Exercise objective
Copy all lines below exactly as written. Leave pictures out.

========

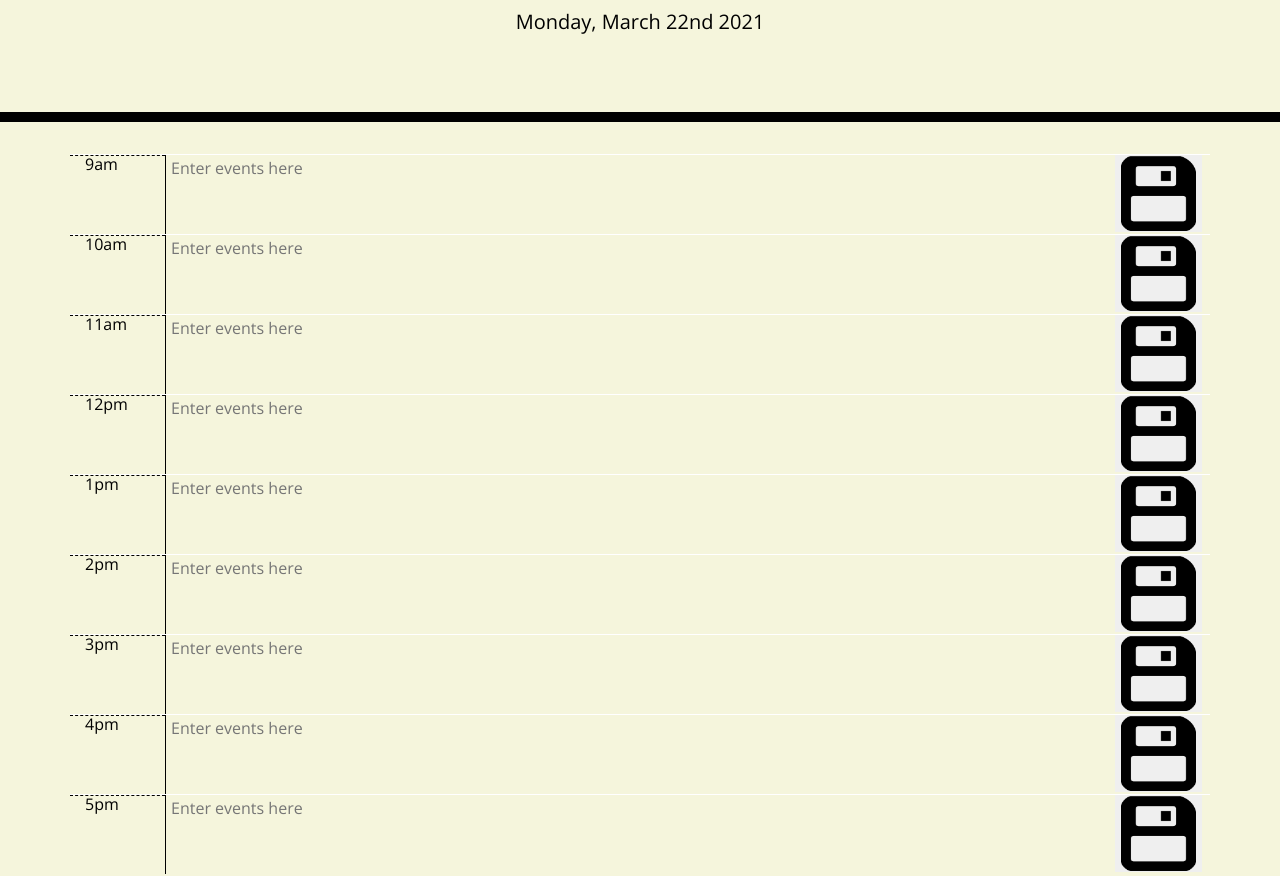
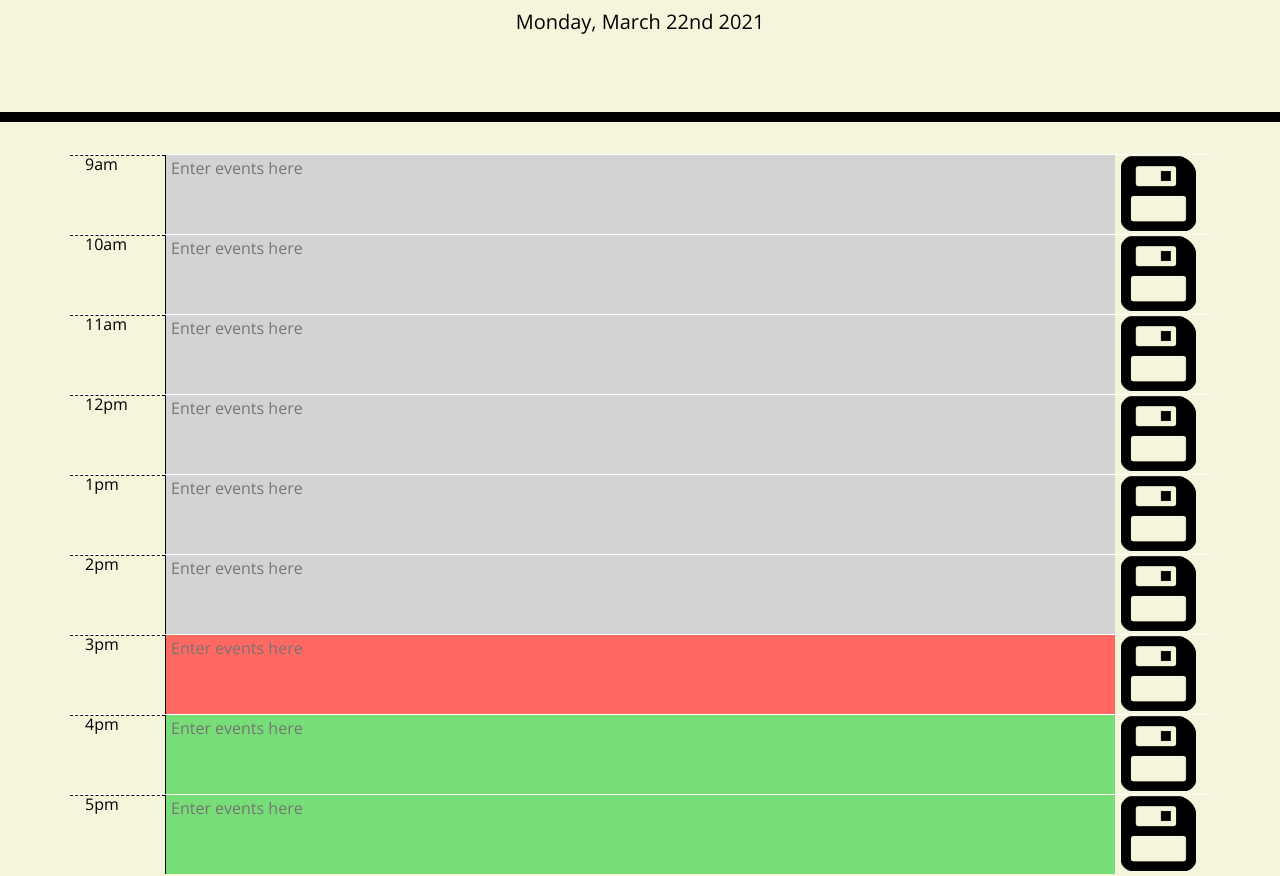
Before and after one commit to JustinNByrd/workday-scheduler, a plain HTML site: page index.html in a window 1280 px wide. Shown: the part 182-1058 px from the top of the page. Drawn offline with nearby package versions, Linux system fonts and the light colour scheme.

Commit message:
Added code to set background color based on time

```diff
--- a/assets/script.js
+++ b/assets/script.js
@@ -1,5 +1,20 @@
 var now = moment();
+now = now.add(-7, "h");
+var nowHour = now.hour();
 var currentDayEl = $("#currentDay");
 
 // Set currentDay <p> text to the current date
 currentDayEl.text(now.format("dddd, MMMM Do YYYY"));
+
+//Set textarea backgrounds based on past, present or future
+for (i = 9; i < 18; i++) {
+    var textareaEl  = $("#textarea-" + i);
+    if (i < nowHour) {
+        textareaEl.addClass("past");
+    }
+    else if (i == nowHour) {
+        textareaEl.addClass("present");
+    }
+    else
+        textareaEl.addClass("future");
+}
--- a/assets/style.css
+++ b/assets/style.css
@@ -61,6 +61,7 @@ textarea{
 
 .saveBtn {
   border: 0;
+  background-color: beige;
 }
 
 .saveBtn i:hover {
--- a/index.html
+++ b/index.html
@@ -25,7 +25,7 @@
                 <p>9am</p>
             </div>
             <div class="col-10 mh-100 p-0 m-0">
-                <textarea id="9am" placeholder="Enter events here"></textarea>
+                <textarea id="textarea-9" placeholder="Enter events here"></textarea>
             </div>
             <div class="col-1 mh-100 p-0">
                 <button class="saveBtn"><img src="./assets/save.png" height="75px"></button>
@@ -36,7 +36,7 @@
                 <p>10am</p>
             </div>
             <div class="col-10 mh-100 p-0 m-0">
-                <textarea id="10am" placeholder="Enter events here"></textarea>
+                <textarea id="textarea-10" placeholder="Enter events here"></textarea>
             </div>
             <div class="col-1 mh-100 p-0">
                 <button class="saveBtn"><img src="./assets/save.png" height="75px"></button>
@@ -47,7 +47,7 @@
                 <p>11am</p>
             </div>
             <div class="col-10 mh-100 p-0 m-0">
-                <textarea id="11am" placeholder="Enter events here"></textarea>
+                <textarea id="textarea-11" placeholder="Enter events here"></textarea>
             </div>
             <div class="col-1 mh-100 p-0">
                 <button class="saveBtn"><img src="./assets/save.png" height="75px"></button>
@@ -58,7 +58,7 @@
                 <p>12pm</p>
             </div>
             <div class="col-10 mh-100 p-0 m-0">
-                <textarea id="12pm" placeholder="Enter events here"></textarea>
+                <textarea id="textarea-12" placeholder="Enter events here"></textarea>
             </div>
             <div class="col-1 mh-100 p-0">
                 <button class="saveBtn"><img src="./assets/save.png" height="75px"></button>
@@ -69,7 +69,7 @@
                 <p>1pm</p>
             </div>
             <div class="col-10 mh-100 p-0 m-0">
-                <textarea id="1pm" placeholder="Enter events here"></textarea>
+                <textarea id="textarea-13" placeholder="Enter events here"></textarea>
             </div>
             <div class="col-1 mh-100 p-0">
                 <button class="saveBtn"><img src="./assets/save.png" height="75px"></button>
@@ -80,7 +80,7 @@
                 <p>2pm</p>
             </div>
             <div class="col-10 mh-100 p-0 m-0">
-                <textarea id="2pm" placeholder="Enter events here"></textarea>
+                <textarea id="textarea-14" placeholder="Enter events here"></textarea>
             </div>
             <div class="col-1 mh-100 p-0">
                 <button class="saveBtn"><img src="./assets/save.png" height="75px"></button>
@@ -91,7 +91,7 @@
                 <p>3pm</p>
             </div>
             <div class="col-10 mh-100 p-0 m-0">
-                <textarea id="3pm" placeholder="Enter events here"></textarea>
+                <textarea id="textarea-15" placeholder="Enter events here"></textarea>
             </div>
             <div class="col-1 mh-100 p-0">
                 <button class="saveBtn"><img src="./assets/save.png" height="75px"></button>
@@ -102,7 +102,7 @@
                 <p>4pm</p>
             </div>
             <div class="col-10 mh-100 p-0 m-0">
-                <textarea id="4pm" placeholder="Enter events here"></textarea>
+                <textarea id="textarea-16" placeholder="Enter events here"></textarea>
             </div>
             <div class="col-1 mh-100 p-0">
                 <button class="saveBtn"><img src="./assets/save.png" height="75px"></button>
@@ -113,7 +113,7 @@
                 <p>5pm</p>
             </div>
             <div class="col-10 mh-100 p-0 m-0">
-                <textarea id="5pm" placeholder="Enter events here"></textarea>
+                <textarea id="textarea-17" placeholder="Enter events here"></textarea>
             </div>
             <div class="col-1 mh-100 p-0">
                 <button class="saveBtn"><img src="./assets/save.png" height="75px"></button>
```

========

Task result
Before and after one commit to JustinNByrd/workday-scheduler, a plain HTML site: page index.html in a window 1280 px wide. Shown: the part 182-1058 px from the top of the page. Drawn offline with nearby package versions, Linux system fonts and the light colour scheme.

Commit message:
Added code to set background color based on time

```diff
--- a/assets/script.js
+++ b/assets/script.js
@@ -1,5 +1,20 @@
 var now = moment();
+now = now.add(-7, "h");
+var nowHour = now.hour();
 var currentDayEl = $("#currentDay");
 
 // Set currentDay <p> text to the current date
 currentDayEl.text(now.format("dddd, MMMM Do YYYY"));
+
+//Set textarea backgrounds based on past, present or future
+for (i = 9; i < 18; i++) {
+    var textareaEl  = $("#textarea-" + i);
+    if (i < nowHour) {
+        textareaEl.addClass("past");
+    }
+    else if (i == nowHour) {
+        textareaEl.addClass("present");
+    }
+    else
+        textareaEl.addClass("future");
+}
--- a/assets/style.css
+++ b/assets/style.css
@@ -61,6 +61,7 @@ textarea{
 
 .saveBtn {
   border: 0;
+  background-color: beige;
 }
 
 .saveBtn i:hover {
--- a/index.html
+++ b/index.html
@@ -25,7 +25,7 @@
                 <p>9am</p>
             </div>
             <div class="col-10 mh-100 p-0 m-0">
-                <textarea id="9am" placeholder="Enter events here"></textarea>
+                <textarea id="textarea-9" placeholder="Enter events here"></textarea>
             </div>
             <div class="col-1 mh-100 p-0">
                 <button class="saveBtn"><img src="./assets/save.png" height="75px"></button>
@@ -36,7 +36,7 @@
                 <p>10am</p>
             </div>
             <div class="col-10 mh-100 p-0 m-0">
-                <textarea id="10am" placeholder="Enter events here"></textarea>
+                <textarea id="textarea-10" placeholder="Enter events here"></textarea>
             </div>
             <div class="col-1 mh-100 p-0">
                 <button class="saveBtn"><img src="./assets/save.png" height="75px"></button>
@@ -47,7 +47,7 @@
                 <p>11am</p>
             </div>
             <div class="col-10 mh-100 p-0 m-0">
-                <textarea id="11am" placeholder="Enter events here"></textarea>
+                <textarea id="textarea-11" placeholder="Enter events here"></textarea>
             </div>
             <div class="col-1 mh-100 p-0">
                 <button class="saveBtn"><img src="./assets/save.png" height="75px"></button>
@@ -58,7 +58,7 @@
                 <p>12pm</p>
             </div>
             <div class="col-10 mh-100 p-0 m-0">
-                <textarea id="12pm" placeholder="Enter events here"></textarea>
+                <textarea id="textarea-12" placeholder="Enter events here"></textarea>
             </div>
             <div class="col-1 mh-100 p-0">
                 <button class="saveBtn"><img src="./assets/save.png" height="75px"></button>
@@ -69,7 +69,7 @@
                 <p>1pm</p>
             </div>
             <div class="col-10 mh-100 p-0 m-0">
-                <textarea id="1pm" placeholder="Enter events here"></textarea>
+                <textarea id="textarea-13" placeholder="Enter events here"></textarea>
             </div>
             <div class="col-1 mh-100 p-0">
                 <button class="saveBtn"><img src="./assets/save.png" height="75px"></button>
@@ -80,7 +80,7 @@
                 <p>2pm</p>
             </div>
             <div class="col-10 mh-100 p-0 m-0">
-                <textarea id="2pm" placeholder="Enter events here"></textarea>
+                <textarea id="textarea-14" placeholder="Enter events here"></textarea>
             </div>
             <div class="col-1 mh-100 p-0">
                 <button class="saveBtn"><img src="./assets/save.png" height="75px"></button>
@@ -91,7 +91,7 @@
                 <p>3pm</p>
             </div>
             <div class="col-10 mh-100 p-0 m-0">
-                <textarea id="3pm" placeholder="Enter events here"></textarea>
+                <textarea id="textarea-15" placeholder="Enter events here"></textarea>
             </div>
             <div class="col-1 mh-100 p-0">
                 <button class="saveBtn"><img src="./assets/save.png" height="75px"></button>
@@ -102,7 +102,7 @@
                 <p>4pm</p>
             </div>
             <div class="col-10 mh-100 p-0 m-0">
-                <textarea id="4pm" placeholder="Enter events here"></textarea>
+                <textarea id="textarea-16" placeholder="Enter events here"></textarea>
             </div>
             <div class="col-1 mh-100 p-0">
                 <button class="saveBtn"><img src="./assets/save.png" height="75px"></button>
@@ -113,7 +113,7 @@
                 <p>5pm</p>
             </div>
             <div class="col-10 mh-100 p-0 m-0">
-                <textarea id="5pm" placeholder="Enter events here"></textarea>
+                <textarea id="textarea-17" placeholder="Enter events here"></textarea>
             </div>
             <div class="col-1 mh-100 p-0">
                 <button class="saveBtn"><img src="./assets/save.png" height="75px"></button>
```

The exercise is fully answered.